_Activity_. Within the data below, determine how many lines contain "QHBoxLayout" and supply only that figure.

_Study material_.
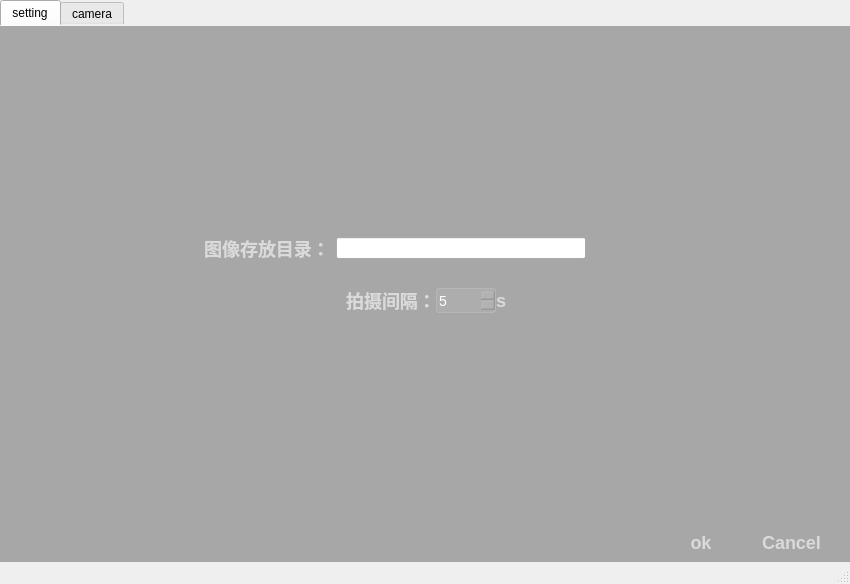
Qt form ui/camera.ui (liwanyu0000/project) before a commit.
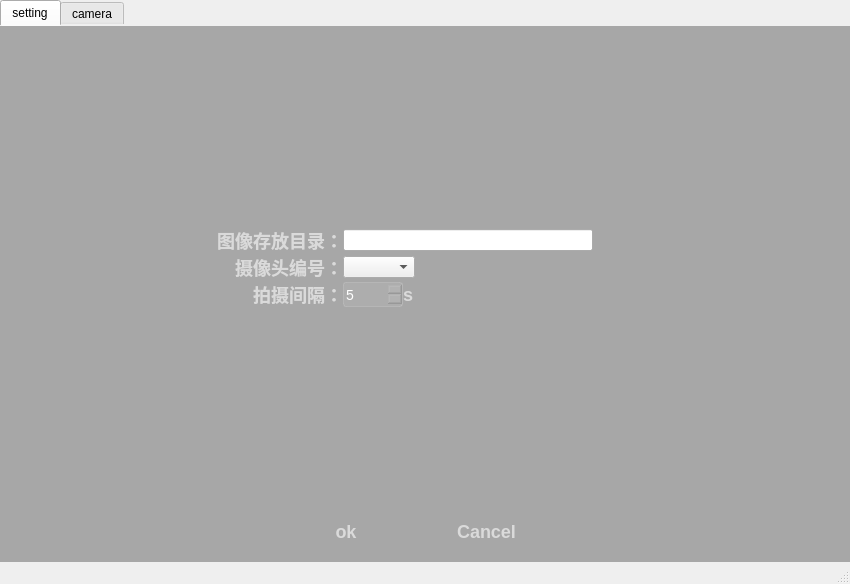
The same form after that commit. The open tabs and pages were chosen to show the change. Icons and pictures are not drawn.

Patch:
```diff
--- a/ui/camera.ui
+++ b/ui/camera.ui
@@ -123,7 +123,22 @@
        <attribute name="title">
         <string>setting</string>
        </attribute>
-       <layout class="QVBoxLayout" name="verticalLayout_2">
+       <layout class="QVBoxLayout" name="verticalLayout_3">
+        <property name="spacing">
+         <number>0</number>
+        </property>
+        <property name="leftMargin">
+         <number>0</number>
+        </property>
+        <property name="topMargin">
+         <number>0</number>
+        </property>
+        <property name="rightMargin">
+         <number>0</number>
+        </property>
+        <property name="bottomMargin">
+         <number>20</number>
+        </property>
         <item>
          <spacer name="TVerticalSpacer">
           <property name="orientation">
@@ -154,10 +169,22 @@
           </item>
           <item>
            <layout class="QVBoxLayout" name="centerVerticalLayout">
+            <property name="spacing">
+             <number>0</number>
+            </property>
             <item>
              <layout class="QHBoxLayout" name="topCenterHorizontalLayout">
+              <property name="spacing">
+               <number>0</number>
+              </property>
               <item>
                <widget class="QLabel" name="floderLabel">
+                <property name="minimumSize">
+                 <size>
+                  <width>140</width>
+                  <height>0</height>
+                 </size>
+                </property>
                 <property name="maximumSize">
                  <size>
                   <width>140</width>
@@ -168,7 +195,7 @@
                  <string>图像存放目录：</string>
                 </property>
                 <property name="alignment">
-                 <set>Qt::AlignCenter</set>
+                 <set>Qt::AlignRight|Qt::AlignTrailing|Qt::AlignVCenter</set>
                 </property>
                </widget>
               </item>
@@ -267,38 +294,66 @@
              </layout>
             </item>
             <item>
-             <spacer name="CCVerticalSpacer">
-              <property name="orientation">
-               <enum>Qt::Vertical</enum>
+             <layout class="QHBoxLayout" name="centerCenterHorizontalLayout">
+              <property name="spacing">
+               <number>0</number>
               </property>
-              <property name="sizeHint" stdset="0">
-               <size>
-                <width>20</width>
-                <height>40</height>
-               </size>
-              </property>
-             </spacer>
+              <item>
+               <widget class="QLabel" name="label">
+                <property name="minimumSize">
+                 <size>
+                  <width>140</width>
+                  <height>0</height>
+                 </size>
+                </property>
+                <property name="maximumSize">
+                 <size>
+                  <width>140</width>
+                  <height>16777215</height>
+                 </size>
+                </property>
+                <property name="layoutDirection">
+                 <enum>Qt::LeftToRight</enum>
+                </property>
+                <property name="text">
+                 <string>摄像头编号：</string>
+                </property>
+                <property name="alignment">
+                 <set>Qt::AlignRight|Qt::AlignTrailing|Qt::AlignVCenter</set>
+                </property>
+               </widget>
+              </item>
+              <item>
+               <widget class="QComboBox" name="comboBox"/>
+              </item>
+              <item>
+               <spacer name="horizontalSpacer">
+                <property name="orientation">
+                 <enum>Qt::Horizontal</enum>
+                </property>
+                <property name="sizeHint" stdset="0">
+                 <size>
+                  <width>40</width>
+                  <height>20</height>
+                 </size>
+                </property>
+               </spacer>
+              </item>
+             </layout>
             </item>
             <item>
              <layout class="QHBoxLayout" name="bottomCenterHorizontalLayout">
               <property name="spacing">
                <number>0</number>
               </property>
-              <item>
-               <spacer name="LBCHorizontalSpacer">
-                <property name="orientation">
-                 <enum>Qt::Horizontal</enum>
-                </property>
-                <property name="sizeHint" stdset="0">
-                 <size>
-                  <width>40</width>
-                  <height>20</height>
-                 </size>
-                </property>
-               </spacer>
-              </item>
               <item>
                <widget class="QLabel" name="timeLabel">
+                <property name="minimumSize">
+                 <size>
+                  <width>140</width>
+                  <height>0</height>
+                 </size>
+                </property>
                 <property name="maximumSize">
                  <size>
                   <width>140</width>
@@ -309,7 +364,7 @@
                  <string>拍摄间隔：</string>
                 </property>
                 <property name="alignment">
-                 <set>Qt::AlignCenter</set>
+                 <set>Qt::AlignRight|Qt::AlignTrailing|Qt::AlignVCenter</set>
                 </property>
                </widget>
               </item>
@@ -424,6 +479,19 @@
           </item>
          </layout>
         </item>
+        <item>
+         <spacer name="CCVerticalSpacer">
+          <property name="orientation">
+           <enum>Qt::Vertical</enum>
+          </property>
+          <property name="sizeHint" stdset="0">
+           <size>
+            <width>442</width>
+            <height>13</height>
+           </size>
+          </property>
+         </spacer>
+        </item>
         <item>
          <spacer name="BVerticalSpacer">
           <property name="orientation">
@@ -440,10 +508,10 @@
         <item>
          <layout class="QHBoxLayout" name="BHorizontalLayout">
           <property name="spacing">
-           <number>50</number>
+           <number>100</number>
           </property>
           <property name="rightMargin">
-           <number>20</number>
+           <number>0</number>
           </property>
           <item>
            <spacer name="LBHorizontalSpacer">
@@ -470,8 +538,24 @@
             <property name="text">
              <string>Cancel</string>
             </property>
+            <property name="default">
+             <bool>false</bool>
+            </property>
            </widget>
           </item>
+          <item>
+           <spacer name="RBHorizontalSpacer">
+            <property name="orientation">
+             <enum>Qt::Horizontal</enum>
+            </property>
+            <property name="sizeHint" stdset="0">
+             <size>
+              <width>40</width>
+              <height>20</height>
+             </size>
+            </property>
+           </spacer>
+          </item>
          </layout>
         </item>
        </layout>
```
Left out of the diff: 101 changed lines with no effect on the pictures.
* * *
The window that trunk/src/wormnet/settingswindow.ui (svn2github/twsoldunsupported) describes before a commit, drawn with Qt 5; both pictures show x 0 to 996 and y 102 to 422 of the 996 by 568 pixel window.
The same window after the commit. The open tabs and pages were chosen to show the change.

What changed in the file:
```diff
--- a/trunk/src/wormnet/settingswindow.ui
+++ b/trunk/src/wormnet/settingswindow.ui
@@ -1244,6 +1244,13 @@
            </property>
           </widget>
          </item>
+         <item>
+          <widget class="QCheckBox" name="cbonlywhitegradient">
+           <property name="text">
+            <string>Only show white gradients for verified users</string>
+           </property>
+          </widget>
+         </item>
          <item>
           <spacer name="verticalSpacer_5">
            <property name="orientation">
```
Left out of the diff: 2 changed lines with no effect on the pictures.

_Written response_. 4